Matt Kenseth knows he won't contend for a second NASCAR Sprint Series Cup championship with average results.

So, the Cambridge native wouldn't mind gambling on race strategy like Clint Bowyer did Sunday at New Hampshire Motor Speedway.

As Tony Stewart ran out of gas on the second-to-last lap, Bowyer, who also pushed the limits of fuel mileage, breezed past Stewart and held off Denny Hamlin to win the first race of the Chase. Bowyer vaulted 10 spots from 12th to second in the Chase standings and is 35 points behind top-seeded Hamlin.

After a 23rd-place finish at New Hampshire, Kenseth has his work cut out Sunday at Dover. He came into the Chase as the 11th seed and dropped to the bottom of the 12-driver standings, 136 points behind Hamlin.

Kenseth said if he capitalizes on opponents' mistakes, much like Bowyer, his Roush Fenway team could make an impact.

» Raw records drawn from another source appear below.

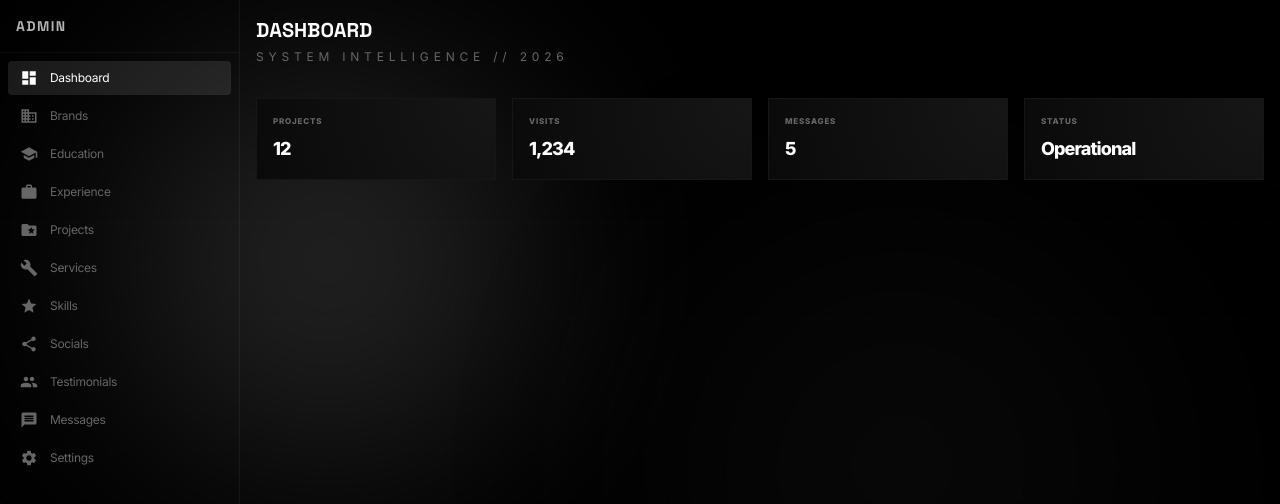
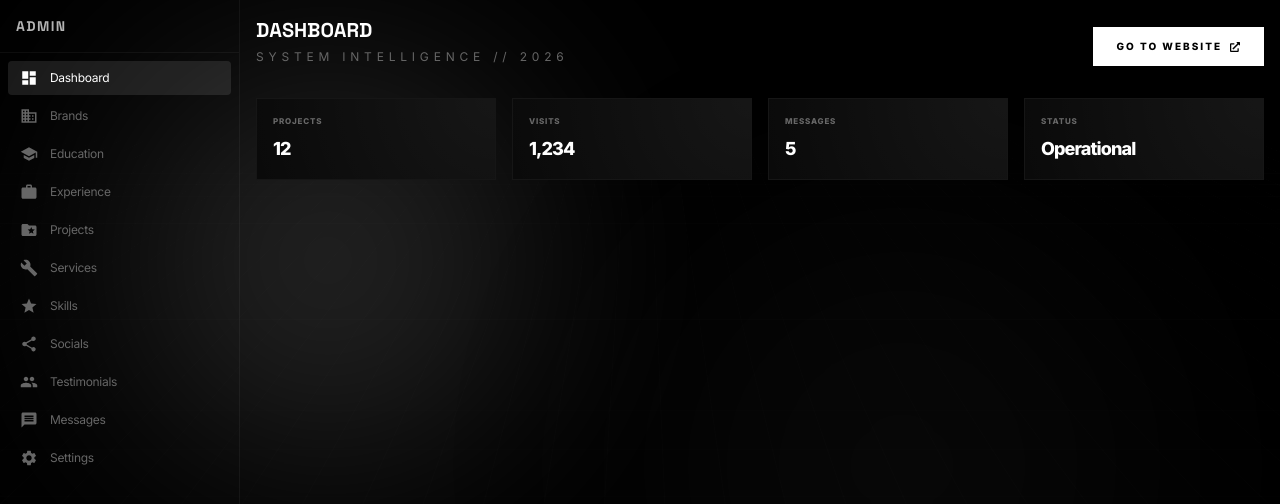
Before and after one commit to Hayyanshaikh/portfolio, a Next.js app: page /admin/dashboard in a window 1280 px wide. Shown: the top 504 px of the page. Built offline with nearby package versions, Linux system fonts and the light colour scheme.

Commit message:
feat: add reusable Button component and implement admin dashboard page

```diff
--- a/app/(admin)/admin/dashboard/page.tsx
+++ b/app/(admin)/admin/dashboard/page.tsx
@@ -1,19 +1,41 @@
 import PageHeader from "@/components/admin/PageHeader";
+import Button from "@/components/ui/Button";
+import { FaExternalLinkAlt } from "react-icons/fa";
 
 export default function DashboardPage() {
+  const states = [
+    { label: "Projects", value: "12" },
+    { label: "Visits", value: "1,234" },
+    { label: "Messages", value: "5" },
+    { label: "Status", value: "Operational" },
+  ];
   return (
     <div className="animate-reveal space-y-8">
-      <PageHeader title="Dashboard" subtitle="System Intelligence // 2026" />
+      <PageHeader
+        title="Dashboard"
+        subtitle="System Intelligence // 2026"
+        action={
+          <Button
+            href="/"
+            target="_blank"
+            icon={<FaExternalLinkAlt />}
+            variant="solid"
+            size="sm"
+          >
+            Go to Website
+          </Button>
+        }
+      />
 
       <div className="grid grid-cols-1 md:grid-cols-4 gap-4">
-        {[
-          { label: "Projects", value: "12" },
-          { label: "Visits", value: "1,234" },
-          { label: "Messages", value: "5" },
-          { label: "Status", value: "Operational" },
-        ].map((stat, i) => (
-          <div key={i} className="glass-card p-4 rounded-none border border-white/5 bg-surface/30">
-            <p className="text-[8px] font-bold uppercase tracking-widest text-muted mb-2">{stat.label}</p>
+        {states.map((stat, i) => (
+          <div
+            key={i}
+            className="glass-card p-4 rounded-none border border-white/5 bg-surface/30"
+          >
+            <p className="text-[8px] font-bold uppercase tracking-widest text-muted mb-2">
+              {stat.label}
+            </p>
             <p className="text-lg font-bold tracking-tighter">{stat.value}</p>
           </div>
         ))}
--- a/components/ui/Button.tsx
+++ b/components/ui/Button.tsx
@@ -11,6 +11,7 @@ interface ButtonProps {
   className?: string;
   type?: "button" | "submit" | "reset";
   "data-cursor"?: string;
+  target?: "_blank" | "_self" | "_parent" | "_top";
 }
 
 const Button: React.FC<ButtonProps> = ({
@@ -22,6 +23,7 @@ const Button: React.FC<ButtonProps> = ({
   onClick,
   className = "",
   type = "button",
+  target = "_self",
   ...props
 }) => {
   const baseStyles =
@@ -68,6 +70,7 @@ const Button: React.FC<ButtonProps> = ({
         href={href}
         className={combinedClasses}
         onClick={onClick}
+        target={target}
         {...props}
       >
         {content}
```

"You've got to be smart," Kenseth said in a telephone interview. "You have to take advantage of every situation and not make mistakes; get the best you can out of every race.

"You're not going to be in a position to win every race, and when you're not, you have to figure it out — whether it's pit stops or strategy or fuel mileage — to figure out how to get that finish when you don't have the best car."

The 2003 Cup champion is satisfied to be in title contention after a tumultuous 2010 season for his Roush Fenway team, which has cycled through three crew chiefs and two new car chiefs through 26 races.

Though Kenseth admits he doesn't have a "real great" shot at the title, if the team strings together consistent results, it could turn out to be a thrilling end to the season.

"If we hit it and get good finishes, we could be in a good position," said Kenseth, who has posted wins at six of the 10 tracks that host the final races on the schedule.

Kenseth feels like he's communicating well with Jimmy Fennig, a veteran crew chief who earned a championship with Kurt Busch and race victories with driver Mark Martin. But Kenseth said the entire No. 17 crew needs to be on the same page and make correct adjustments as races unfold.

Kenseth was running in fourth place at Richmond Speedway a couple of weeks ago, but when the team couldn't strike a balance with car set-up throughout the race, he wound up 14th.

"That's always a concern for me, if we're not right on," he said. "Or even if we are, we really struggle adjusting our car during the race and giving it what it needs to be competitive."

Prior to the Chase, Kenseth collected five top-five finishes and posted an average finish of 12.6. Reviewing recent strong finishes with fast cars by teammates and Chase contenders Carl Edwards and Greg Biffle, Kenseth hopes to follow suit.

"The most positive thing is that we're in the Chase, our team has been running better and picking up our performance," Kenseth said. "We could get on a hot streak and anything could happen."